Submitted by Anonymous on Tue, 09/15/2020 - 14:16
Submitted by Anonymous on Sun, 06/07/2020 - 19:56
By Kalle Hirvonen, Gashaw Tadesse Abate, and Alan de Brauw
Submitted by Anonymous on Fri, 05/15/2020 - 12:14
This post originally appeared on IFPRI's Ethiopia Support Strategy Program (ESSP) blog.
The share of households consuming dairy products in Addis Ababa has dropped by 11 percentage points since the COVID-19 crisis, seemingly linked to perceived risks of consuming dairy products. All income groups declined their consumption, except for the richest quintile where the share of consuming households changed little.
Submitted by Anonymous on Wed, 01/08/2020 - 02:00

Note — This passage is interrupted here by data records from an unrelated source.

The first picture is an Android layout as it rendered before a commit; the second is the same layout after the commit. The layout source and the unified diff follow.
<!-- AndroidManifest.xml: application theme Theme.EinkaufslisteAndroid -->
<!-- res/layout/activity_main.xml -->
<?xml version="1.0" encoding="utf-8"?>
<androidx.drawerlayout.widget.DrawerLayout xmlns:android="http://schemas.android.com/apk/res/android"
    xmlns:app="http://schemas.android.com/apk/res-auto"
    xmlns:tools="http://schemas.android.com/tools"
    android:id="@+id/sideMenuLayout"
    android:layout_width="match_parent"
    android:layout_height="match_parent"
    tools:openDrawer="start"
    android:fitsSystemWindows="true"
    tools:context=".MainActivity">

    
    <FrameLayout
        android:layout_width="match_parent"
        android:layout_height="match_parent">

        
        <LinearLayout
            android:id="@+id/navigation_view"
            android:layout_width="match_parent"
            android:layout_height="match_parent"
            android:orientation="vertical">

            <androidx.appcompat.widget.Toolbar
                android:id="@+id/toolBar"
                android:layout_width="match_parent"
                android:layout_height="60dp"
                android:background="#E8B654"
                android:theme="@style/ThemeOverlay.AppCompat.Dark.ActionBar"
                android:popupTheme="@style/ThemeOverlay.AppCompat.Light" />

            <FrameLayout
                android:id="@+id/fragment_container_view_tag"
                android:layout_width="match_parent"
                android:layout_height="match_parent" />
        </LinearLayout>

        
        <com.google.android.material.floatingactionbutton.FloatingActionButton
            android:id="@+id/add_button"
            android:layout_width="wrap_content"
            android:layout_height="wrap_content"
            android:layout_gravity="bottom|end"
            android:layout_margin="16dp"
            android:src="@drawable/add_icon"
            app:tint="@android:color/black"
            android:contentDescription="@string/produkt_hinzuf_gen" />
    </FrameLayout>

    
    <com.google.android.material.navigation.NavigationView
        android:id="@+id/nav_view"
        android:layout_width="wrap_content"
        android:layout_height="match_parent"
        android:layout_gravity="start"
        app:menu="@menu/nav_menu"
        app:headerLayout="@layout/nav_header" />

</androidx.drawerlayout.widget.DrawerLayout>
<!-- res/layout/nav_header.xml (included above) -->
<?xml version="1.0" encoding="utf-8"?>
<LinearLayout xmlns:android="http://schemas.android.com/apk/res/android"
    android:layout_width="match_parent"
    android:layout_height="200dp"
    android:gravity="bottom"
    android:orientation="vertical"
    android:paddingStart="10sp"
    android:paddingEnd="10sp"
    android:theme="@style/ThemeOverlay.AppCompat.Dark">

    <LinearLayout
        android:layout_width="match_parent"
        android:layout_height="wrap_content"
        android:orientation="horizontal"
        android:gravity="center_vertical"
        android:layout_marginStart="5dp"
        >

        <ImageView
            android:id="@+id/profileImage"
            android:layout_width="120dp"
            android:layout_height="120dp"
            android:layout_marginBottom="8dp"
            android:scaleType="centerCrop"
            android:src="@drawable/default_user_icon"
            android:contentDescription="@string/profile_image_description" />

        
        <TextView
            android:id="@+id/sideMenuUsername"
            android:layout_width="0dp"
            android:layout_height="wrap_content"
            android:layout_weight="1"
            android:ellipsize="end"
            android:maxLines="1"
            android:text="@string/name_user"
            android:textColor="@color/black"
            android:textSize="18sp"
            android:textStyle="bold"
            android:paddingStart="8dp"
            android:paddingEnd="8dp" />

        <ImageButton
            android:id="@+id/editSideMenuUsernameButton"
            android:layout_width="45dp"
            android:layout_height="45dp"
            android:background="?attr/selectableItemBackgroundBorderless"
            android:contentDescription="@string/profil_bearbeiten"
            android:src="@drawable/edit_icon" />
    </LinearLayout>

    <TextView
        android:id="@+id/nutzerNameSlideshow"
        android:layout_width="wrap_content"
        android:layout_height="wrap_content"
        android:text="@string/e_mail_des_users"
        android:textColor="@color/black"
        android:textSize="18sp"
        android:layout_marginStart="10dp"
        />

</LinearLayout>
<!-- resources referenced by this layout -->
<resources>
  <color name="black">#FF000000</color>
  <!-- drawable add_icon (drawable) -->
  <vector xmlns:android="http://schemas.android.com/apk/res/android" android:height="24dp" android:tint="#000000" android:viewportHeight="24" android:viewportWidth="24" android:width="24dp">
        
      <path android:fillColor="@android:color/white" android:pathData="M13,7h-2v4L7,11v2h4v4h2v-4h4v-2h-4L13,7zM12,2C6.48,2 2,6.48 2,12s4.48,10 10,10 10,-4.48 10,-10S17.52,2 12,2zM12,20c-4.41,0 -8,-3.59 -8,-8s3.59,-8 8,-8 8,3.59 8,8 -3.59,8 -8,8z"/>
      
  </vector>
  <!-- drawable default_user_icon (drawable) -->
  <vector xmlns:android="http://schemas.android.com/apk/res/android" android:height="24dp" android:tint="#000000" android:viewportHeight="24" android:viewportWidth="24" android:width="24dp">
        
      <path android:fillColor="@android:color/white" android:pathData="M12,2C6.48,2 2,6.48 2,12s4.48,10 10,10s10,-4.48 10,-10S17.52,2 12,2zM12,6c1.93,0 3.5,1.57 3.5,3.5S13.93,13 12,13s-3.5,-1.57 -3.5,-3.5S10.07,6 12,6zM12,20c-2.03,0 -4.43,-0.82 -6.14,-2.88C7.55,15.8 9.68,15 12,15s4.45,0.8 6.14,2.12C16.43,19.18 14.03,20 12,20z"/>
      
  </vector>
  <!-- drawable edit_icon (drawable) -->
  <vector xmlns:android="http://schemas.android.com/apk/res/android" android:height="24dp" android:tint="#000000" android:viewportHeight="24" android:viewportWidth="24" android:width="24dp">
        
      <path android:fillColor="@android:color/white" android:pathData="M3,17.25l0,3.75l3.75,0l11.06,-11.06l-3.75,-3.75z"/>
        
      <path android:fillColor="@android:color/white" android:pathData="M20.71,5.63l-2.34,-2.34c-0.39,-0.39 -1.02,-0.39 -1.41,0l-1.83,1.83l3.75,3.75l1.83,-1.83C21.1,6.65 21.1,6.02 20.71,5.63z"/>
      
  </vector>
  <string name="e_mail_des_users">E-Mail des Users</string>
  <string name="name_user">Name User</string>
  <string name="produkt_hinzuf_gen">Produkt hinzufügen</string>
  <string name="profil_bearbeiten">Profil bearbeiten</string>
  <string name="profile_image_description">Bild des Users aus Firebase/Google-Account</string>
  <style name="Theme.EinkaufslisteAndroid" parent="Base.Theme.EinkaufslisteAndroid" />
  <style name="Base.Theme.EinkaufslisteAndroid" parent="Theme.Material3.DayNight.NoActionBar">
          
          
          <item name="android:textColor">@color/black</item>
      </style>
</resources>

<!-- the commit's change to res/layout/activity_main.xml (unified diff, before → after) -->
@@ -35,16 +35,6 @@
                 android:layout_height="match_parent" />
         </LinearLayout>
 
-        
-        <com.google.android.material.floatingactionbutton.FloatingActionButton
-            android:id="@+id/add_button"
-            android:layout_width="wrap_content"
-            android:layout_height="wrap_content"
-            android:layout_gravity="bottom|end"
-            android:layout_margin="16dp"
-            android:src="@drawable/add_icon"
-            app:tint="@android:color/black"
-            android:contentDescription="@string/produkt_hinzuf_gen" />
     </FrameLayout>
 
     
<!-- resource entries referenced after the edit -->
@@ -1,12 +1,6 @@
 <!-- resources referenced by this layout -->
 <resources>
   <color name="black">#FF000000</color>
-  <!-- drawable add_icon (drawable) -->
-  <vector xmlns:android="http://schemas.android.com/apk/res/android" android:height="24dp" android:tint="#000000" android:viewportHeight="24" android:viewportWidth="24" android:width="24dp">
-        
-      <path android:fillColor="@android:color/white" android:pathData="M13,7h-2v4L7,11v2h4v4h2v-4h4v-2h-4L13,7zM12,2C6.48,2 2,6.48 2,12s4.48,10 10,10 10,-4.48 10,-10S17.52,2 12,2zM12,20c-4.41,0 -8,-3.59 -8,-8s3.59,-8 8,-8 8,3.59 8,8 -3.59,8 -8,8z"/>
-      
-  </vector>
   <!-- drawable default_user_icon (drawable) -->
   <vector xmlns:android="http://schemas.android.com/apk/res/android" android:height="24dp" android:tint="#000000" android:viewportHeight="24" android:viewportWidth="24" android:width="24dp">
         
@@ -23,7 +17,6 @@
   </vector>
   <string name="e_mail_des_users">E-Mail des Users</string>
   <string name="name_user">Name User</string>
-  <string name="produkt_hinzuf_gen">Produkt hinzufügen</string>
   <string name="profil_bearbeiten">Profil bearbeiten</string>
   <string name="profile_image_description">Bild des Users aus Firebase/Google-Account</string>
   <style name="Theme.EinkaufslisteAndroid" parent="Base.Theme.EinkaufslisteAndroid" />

The production of safe, nutritious food to feed Africa’s growing and urbanizing population in an economically and environmentally sustainable way will require reliable, affordable clean energy sources. How can Africa ensure both availability of and access to such energy, particularly in rural areas?
Submitted by s.malhotra on Wed, 09/18/2019 - 11:53
A new report from the Alliance for a Green Revolution in Africa (AGRA) finds that millions of small- and medium-sized enterprises (SMEs) source directly from millions more smallholder farmers across Africa South of the Sahara. These SMEs, often led by women, include food processors, wholesalers, and retailers. SMEs provide a range of services, from transport and logistics to the sale of inputs such as fertilizer and seed to farmers.
Submitted by Anonymous on Thu, 08/29/2019 - 06:33
This post originally appeared on IFPRI.org.
By Claudia Ringler and Turhan Saleh
Extreme weather events and other climate change-linked disasters have devastated communities globally: Be it cyclones along the coast of Southern Africa, flooding in parts of Canada, drought-induced wildfires in California, or the recent El Niño (ENSO) induced drought in Eastern and Southern Africa that affected 60 million people.
Submitted by Anonymous on Thu, 08/22/2019 - 13:48
Many areas of East Africa will continue to face high levels of food insecurity through late 2019, according to a new report from FEWS Net. The situation will hit its worst levels at the peak of the pastoral lean season in September and October.
Submitted by Anonymous on Tue, 08/20/2019 - 18:42
By: Swati Malhotra, IFPRI
Submitted by Anonymous on Wed, 09/26/2018 - 21:23
BY BART MINTEN, ALEMAYEHU SEYOUM TAFFESSE AND SMITA AGGARWAL
Not long ago, teff—the gluten-free, nutrient-rich, 3,000-year-old grain native to Ethiopia—had its media moment as the world began to recognize the nutritional potential of this poppy-sized staple. Teff was called the next “supergrain,” joining the select club of popular exotic grains such as quinoa, farro, and millet.
Submitted by Anonymous on Tue, 08/21/2018 - 16:30
Parts of the Eastern Horn of Africa experienced above-average precipitation between March and May, followed by more heavy rainfall in the northern areas of the region during the start of the June-September wet season. This increased rainfall has led to severe flooding in several areas of the region, and FEWS Net forecasts flooding and heavy rains to continue into December. Sudan remains the hardest hit, with parts of northern Ethiopia and western South Sudan also impacted.